A few minutes after returning to his friends, David decided that he wanted some alcohol of his own. He returned to the same Thresher off-licence, and this time was sold four cans of lager. He returned to his friends and they made their way home. In due course, they reached the embankment overlooking the Stanningley bypass in Pudsey. The Stanningley bypass is an extremely busy dual carriageway, which forms part of the Leeds ring road.

At this point, David, who by that time had drunk three and a half cans of lager, suddenly shouted, "Let's run." He charged down the embankment, across the first part of the dual carriageway, over the central reservation and into the Leeds-bound carriageway. There he was struck by a car, and died shortly afterwards from the massive injuries that he sustained.

The police quickly attended the scene. They then went to the Thresher off-licence and seized security videos, which clearly showed David being sold alcohol on two occasions. On the basis of police reports, the Crown Prosecution Service mounted a prosecution against the two members of staff who had sold the alcohol to David, but it ran into the massive legal black hole which my Bill would close.

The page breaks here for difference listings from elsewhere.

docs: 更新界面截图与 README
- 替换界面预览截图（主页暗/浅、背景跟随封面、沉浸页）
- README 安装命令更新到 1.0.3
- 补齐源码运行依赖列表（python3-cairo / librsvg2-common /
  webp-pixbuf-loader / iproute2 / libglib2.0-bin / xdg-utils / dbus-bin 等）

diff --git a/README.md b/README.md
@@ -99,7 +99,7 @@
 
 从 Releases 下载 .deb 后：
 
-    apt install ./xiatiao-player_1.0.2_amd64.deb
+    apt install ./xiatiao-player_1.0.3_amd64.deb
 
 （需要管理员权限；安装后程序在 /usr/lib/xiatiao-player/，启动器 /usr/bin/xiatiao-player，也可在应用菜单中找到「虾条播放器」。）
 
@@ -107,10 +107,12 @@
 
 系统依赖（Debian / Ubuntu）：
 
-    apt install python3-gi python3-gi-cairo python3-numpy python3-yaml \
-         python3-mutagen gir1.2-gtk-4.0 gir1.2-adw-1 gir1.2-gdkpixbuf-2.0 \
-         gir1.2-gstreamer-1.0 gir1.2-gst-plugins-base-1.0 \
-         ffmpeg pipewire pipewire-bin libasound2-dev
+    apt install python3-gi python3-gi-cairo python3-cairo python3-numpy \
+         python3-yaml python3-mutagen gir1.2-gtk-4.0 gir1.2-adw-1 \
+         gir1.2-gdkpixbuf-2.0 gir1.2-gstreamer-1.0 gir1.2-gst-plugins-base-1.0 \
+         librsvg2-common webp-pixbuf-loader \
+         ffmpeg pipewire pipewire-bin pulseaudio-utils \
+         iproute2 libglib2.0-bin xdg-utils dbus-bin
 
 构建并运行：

The CPS discovered that a prosecution could succeed only against a licence holder or against someone directly employed by him-in the legal term, the servant of the licence holder, who is directly employed by the person whose name appears on the licence. In David's case, the staff who sold him the alcohol were employed by Thresher, a national company, not by the person whose name appeared on the licence. They were thus totally immune from prosecution. It is not necessary to draw the attention of the House to the enormous implications of that loophole.

The definition of the crucial word "servant" was reinforced as recently as December 1996, in the case of Russell v. Director of Public Prosecutions. The Court of Appeal quashed Russell's conviction on the basis that he was employed by a national company, not by the licence holder. Surprisingly, the loophole has been known for several years. In 1968, a pub landlord named Poole left his wife in charge of the bar while he went off to a football match. She sold alcohol to two under-age drinkers, and was prosecuted and convicted, but the conviction was overturned on appeal because the court held that she was not her husband's servant.

Like most people, I was astonished to learn of the loophole. David's distraught father, John Knowles, came to my surgery to bring it to my attention, and I gave him a pledge that I would do everything in my power as a Member of Parliament, and as a parent of young children, to get the loophole closed. Introducing my Bill is one way of fulfilling that pledge. I hope that every hon. Member recognises the need to close that loophole in the law.

My previous private Member's Bill on the matter would have provided a much neater way of closing the loophole. It would simply have amended section 169(1) of the Licensing Act 1964 to include the word "agent", which is much broader than the narrow term "servant", and would have enabled the prosecution of anyone, servant or not, for selling alcohol to a child or young person on licensed premises.

Unfortunately, my Bill, although not opposed by the Government or their business managers, fell to an objection by a Conservative Member. I have yet to receive an explanation of why that happened. I am not casting aspersions on Conservative Members in general, because a number have signed my early-day motion on the issue. What has happened is not a party political matter, but crass behaviour by an individual. This Bill would replace rather than amend section 169(1) of the 1964 Act. Again, the key is the introduction of the word "agent".

The House has enormous powers, but it cannot bring David Knowles back to life. It can, however, recognise and act on the lessons to be learned from his death. It can act to close this huge, gaping chasm in that law-a law which was always intended to protect young people. In doing so, the House would send a signal that it will take all reasonable steps to protect the young.

Question put and agreed to.

Bill ordered to be brought in by Mr. Paul Truswell, Mr. Harold Best, Mr. Colin Burgon, Mr. Fabian Hamilton and Mr. John Gunnell.

  2. c1053